MATERIAL FOR THE TASK section start

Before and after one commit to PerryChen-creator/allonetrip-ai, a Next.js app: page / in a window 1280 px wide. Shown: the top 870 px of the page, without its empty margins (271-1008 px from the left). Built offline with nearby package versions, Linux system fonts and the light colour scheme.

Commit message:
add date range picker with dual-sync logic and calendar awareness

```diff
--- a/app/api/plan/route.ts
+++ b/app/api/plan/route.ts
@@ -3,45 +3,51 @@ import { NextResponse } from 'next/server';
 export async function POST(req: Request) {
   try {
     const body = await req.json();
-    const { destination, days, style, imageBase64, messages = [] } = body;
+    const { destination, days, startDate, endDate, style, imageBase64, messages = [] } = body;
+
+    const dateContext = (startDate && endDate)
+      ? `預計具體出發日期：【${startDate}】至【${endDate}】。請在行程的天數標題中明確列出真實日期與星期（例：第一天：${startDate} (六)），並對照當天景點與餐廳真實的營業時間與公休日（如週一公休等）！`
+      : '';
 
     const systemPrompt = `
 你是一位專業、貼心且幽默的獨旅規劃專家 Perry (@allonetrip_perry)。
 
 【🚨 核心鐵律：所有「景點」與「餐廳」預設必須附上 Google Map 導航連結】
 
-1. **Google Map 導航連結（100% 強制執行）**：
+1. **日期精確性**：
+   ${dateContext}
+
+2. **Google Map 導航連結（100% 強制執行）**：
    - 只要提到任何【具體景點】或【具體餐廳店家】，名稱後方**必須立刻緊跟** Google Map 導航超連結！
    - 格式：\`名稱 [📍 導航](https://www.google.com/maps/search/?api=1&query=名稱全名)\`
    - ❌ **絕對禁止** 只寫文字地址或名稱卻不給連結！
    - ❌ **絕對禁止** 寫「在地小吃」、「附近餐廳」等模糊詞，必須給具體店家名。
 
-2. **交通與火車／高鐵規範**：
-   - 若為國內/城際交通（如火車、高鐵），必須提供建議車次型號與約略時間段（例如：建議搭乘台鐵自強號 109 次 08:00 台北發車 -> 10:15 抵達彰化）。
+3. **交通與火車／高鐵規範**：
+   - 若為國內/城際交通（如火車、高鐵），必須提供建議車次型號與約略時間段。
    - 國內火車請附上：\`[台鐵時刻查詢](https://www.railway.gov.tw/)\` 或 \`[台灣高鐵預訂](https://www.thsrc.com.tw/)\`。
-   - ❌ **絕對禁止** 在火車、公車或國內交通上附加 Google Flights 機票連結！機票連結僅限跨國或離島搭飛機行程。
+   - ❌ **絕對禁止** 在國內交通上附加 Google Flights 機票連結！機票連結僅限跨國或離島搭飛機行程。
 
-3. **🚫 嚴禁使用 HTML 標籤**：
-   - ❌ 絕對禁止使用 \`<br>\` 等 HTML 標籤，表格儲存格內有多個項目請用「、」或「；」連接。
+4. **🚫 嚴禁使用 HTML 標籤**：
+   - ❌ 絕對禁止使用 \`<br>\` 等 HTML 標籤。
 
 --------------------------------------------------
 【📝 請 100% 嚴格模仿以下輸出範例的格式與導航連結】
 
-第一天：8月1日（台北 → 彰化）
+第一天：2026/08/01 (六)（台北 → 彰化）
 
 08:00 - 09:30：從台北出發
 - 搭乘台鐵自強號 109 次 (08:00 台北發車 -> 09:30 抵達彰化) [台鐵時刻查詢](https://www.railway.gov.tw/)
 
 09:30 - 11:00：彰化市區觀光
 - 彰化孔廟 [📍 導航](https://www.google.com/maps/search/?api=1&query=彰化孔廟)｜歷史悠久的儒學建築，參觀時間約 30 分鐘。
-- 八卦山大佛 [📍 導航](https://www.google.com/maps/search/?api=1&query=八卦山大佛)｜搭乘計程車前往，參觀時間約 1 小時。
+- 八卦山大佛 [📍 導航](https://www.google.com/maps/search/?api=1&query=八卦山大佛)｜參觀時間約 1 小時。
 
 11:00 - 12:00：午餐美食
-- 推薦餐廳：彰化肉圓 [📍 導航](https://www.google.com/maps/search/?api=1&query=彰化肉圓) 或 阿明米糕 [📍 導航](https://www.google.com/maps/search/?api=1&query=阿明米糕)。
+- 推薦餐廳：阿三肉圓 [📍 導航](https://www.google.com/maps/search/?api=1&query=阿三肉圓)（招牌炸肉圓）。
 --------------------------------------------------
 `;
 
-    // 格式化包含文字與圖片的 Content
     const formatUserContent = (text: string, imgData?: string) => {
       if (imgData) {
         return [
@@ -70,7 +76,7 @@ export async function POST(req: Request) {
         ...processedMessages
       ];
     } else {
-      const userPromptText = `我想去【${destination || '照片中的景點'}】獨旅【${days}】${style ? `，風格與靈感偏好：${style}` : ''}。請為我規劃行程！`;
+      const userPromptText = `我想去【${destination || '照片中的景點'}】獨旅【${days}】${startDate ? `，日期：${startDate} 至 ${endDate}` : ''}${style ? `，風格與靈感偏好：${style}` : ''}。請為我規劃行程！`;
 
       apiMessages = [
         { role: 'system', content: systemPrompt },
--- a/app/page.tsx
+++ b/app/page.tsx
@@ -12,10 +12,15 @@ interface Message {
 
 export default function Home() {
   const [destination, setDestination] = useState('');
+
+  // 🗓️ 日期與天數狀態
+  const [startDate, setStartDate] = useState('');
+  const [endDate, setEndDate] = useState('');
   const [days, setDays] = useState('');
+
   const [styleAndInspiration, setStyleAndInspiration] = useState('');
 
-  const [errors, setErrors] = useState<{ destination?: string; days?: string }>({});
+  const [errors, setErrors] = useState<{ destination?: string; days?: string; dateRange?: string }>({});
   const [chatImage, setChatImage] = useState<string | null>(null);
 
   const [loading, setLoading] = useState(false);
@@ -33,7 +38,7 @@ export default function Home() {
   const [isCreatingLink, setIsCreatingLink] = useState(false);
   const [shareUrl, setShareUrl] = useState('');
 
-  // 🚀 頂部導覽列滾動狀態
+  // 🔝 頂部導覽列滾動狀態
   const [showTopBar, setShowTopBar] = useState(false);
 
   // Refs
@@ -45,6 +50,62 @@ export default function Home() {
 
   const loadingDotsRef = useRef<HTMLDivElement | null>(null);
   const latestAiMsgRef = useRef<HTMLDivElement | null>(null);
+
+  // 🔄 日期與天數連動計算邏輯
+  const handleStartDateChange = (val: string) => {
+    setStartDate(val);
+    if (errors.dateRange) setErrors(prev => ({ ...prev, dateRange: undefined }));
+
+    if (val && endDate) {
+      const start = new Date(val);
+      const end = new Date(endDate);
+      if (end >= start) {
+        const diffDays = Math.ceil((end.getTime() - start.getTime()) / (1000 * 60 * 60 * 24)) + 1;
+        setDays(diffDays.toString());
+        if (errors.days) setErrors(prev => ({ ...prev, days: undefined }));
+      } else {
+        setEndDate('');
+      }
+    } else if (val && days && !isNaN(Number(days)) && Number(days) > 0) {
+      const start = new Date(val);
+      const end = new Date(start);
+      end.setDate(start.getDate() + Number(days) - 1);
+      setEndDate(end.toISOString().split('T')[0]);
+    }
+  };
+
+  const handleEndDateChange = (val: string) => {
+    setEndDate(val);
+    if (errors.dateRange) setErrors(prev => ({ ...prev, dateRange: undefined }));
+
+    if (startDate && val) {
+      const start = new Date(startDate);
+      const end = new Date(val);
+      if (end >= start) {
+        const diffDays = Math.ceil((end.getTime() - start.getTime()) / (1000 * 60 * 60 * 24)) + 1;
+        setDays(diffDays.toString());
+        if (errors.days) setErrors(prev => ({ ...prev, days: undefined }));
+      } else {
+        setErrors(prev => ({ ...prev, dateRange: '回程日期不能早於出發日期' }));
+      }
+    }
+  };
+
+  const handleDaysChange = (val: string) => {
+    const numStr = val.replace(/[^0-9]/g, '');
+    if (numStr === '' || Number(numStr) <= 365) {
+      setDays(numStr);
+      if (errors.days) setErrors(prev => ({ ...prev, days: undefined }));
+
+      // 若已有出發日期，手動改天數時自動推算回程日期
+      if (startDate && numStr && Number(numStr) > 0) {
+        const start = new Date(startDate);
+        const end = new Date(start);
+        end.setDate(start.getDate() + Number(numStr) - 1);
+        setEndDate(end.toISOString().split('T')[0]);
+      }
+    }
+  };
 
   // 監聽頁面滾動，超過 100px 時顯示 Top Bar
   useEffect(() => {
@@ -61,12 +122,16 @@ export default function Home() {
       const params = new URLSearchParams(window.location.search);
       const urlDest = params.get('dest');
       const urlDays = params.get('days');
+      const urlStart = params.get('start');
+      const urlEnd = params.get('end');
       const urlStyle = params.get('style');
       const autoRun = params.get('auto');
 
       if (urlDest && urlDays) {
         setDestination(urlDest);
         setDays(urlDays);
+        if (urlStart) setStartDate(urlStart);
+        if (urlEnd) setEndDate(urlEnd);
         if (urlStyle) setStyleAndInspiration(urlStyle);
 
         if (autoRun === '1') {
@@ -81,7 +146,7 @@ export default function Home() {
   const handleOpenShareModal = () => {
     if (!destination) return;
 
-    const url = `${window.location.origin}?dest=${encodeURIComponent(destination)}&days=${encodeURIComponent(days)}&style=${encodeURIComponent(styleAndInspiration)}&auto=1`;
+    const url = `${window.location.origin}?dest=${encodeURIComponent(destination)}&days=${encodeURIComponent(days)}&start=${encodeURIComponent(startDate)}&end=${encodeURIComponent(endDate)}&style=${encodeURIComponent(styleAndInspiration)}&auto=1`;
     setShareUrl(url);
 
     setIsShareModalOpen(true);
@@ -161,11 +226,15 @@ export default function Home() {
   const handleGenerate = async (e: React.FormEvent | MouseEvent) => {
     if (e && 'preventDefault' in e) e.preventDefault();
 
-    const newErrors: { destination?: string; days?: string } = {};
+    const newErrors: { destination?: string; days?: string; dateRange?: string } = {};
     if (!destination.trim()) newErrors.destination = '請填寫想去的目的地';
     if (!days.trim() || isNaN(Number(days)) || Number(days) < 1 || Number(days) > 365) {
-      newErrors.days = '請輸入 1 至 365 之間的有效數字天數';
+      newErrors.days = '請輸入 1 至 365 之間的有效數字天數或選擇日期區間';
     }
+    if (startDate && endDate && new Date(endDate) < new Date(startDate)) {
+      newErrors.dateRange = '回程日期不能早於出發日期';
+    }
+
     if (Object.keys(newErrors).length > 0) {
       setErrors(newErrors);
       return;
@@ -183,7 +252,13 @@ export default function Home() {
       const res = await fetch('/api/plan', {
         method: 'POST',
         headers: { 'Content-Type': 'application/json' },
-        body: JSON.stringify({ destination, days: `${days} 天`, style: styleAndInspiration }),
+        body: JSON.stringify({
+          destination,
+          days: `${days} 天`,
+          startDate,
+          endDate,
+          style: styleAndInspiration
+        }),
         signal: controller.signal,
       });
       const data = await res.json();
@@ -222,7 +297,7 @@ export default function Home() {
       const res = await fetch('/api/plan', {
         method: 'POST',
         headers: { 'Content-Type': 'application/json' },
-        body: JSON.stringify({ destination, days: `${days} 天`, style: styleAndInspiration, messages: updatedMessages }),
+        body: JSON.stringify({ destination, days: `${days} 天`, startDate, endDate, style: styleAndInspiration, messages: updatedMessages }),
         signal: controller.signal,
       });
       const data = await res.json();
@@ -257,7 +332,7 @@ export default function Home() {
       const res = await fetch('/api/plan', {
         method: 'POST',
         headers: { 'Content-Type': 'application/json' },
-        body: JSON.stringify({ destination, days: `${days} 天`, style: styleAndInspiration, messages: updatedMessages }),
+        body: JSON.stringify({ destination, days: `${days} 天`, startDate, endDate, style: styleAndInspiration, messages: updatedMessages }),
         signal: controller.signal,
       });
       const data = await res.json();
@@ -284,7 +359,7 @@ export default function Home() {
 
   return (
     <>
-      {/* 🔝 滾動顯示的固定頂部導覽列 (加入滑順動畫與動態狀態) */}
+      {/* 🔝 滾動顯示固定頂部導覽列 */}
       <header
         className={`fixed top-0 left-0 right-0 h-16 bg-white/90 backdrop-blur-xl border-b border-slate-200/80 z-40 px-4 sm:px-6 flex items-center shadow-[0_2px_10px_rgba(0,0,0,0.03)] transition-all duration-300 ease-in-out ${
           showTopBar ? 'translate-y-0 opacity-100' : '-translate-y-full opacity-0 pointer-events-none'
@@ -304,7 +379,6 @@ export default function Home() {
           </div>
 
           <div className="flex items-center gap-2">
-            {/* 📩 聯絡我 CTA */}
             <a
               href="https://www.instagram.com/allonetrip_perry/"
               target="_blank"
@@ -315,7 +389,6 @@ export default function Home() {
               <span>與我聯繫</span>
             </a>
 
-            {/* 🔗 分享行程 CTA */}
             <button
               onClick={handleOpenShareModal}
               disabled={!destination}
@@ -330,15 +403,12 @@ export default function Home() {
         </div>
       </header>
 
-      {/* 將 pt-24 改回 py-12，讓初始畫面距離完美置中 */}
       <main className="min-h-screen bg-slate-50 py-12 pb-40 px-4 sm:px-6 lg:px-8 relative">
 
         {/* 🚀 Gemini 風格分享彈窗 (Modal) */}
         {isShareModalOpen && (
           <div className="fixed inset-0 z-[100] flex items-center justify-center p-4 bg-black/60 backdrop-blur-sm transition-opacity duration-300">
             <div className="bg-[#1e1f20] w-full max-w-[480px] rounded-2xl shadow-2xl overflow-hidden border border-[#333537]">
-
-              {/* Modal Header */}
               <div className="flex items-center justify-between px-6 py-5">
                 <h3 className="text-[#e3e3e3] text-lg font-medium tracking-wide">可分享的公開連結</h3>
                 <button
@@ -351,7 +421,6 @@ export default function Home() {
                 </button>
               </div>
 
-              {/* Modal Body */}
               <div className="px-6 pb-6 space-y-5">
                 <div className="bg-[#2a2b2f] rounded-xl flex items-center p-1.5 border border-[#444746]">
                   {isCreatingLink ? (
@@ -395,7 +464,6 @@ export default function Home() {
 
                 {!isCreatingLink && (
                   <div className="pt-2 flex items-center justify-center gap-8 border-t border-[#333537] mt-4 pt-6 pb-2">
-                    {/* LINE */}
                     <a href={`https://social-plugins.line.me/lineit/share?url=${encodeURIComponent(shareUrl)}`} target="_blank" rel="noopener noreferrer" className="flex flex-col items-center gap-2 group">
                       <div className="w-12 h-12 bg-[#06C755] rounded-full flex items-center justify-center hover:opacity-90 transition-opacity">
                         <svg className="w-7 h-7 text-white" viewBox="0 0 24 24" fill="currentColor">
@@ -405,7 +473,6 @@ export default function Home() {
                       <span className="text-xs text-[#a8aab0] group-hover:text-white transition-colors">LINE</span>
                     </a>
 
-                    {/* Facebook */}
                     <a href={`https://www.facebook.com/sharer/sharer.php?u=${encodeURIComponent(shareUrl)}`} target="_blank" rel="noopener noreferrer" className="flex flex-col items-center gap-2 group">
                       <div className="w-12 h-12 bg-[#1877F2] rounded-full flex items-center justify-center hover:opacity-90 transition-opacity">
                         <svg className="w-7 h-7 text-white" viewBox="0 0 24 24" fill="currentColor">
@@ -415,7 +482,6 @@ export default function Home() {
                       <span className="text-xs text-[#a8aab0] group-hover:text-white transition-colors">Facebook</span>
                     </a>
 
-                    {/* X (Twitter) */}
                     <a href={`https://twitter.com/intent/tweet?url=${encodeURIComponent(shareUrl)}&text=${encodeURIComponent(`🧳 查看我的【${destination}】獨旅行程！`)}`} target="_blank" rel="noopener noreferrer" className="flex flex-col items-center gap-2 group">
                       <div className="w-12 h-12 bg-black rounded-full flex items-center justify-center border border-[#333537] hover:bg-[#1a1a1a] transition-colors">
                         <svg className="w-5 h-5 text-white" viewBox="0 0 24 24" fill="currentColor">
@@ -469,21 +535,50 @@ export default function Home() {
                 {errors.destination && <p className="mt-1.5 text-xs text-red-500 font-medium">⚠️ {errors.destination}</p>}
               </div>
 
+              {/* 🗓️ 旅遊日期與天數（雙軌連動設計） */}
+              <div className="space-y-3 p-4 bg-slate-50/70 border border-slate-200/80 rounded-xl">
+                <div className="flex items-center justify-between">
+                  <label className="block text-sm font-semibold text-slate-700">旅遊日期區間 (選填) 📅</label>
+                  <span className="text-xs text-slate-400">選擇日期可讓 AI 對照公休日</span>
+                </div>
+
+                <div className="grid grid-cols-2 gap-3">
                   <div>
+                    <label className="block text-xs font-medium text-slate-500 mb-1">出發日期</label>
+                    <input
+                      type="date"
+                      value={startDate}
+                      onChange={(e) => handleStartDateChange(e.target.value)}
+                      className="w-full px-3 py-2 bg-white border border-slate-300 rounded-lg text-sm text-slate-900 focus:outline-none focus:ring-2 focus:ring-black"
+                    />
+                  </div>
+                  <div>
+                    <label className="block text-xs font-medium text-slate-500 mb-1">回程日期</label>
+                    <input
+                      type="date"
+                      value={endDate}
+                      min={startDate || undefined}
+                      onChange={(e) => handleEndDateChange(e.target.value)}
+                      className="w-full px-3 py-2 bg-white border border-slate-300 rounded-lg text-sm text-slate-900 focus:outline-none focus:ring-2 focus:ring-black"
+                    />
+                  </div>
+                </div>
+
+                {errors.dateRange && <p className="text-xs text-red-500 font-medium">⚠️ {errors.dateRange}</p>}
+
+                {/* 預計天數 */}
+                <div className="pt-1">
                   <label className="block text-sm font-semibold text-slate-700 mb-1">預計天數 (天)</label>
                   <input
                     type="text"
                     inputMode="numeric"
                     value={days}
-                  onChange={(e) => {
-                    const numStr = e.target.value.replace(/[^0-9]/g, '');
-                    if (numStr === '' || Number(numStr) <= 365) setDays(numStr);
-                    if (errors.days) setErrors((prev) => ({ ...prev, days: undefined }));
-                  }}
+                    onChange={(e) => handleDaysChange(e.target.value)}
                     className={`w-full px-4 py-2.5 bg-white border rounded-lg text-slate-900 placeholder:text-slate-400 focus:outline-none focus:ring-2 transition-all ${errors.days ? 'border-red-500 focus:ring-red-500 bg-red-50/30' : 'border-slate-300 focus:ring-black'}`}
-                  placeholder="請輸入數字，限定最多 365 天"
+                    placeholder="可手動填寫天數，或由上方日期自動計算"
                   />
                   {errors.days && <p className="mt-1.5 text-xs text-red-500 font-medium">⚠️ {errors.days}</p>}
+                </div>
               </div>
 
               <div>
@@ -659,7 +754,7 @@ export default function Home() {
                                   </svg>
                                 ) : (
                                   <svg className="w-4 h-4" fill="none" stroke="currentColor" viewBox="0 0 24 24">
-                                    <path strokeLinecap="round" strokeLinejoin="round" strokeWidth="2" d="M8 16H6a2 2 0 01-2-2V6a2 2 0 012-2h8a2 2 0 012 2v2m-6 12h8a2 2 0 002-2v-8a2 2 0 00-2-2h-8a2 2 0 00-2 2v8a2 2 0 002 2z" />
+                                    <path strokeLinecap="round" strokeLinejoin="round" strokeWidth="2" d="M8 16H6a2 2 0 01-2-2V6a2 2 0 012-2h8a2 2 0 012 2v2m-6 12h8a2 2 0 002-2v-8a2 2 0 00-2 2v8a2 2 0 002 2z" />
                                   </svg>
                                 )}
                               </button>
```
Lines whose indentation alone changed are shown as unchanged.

MATERIAL FOR THE TASK section end

### GOAL OF THE EXERCISE
Read the entries above and find each line holding the word "label". Copy it out.

### RESPONSE AREA
+                  <label className="block text-sm font-semibold text-slate-700">旅遊日期區間 (選填) 📅</label>
+                    <label className="block text-xs font-medium text-slate-500 mb-1">出發日期</label>
+                    <label className="block text-xs font-medium text-slate-500 mb-1">回程日期</label>
                   <label className="block text-sm font-semibold text-slate-700 mb-1">預計天數 (天)</label>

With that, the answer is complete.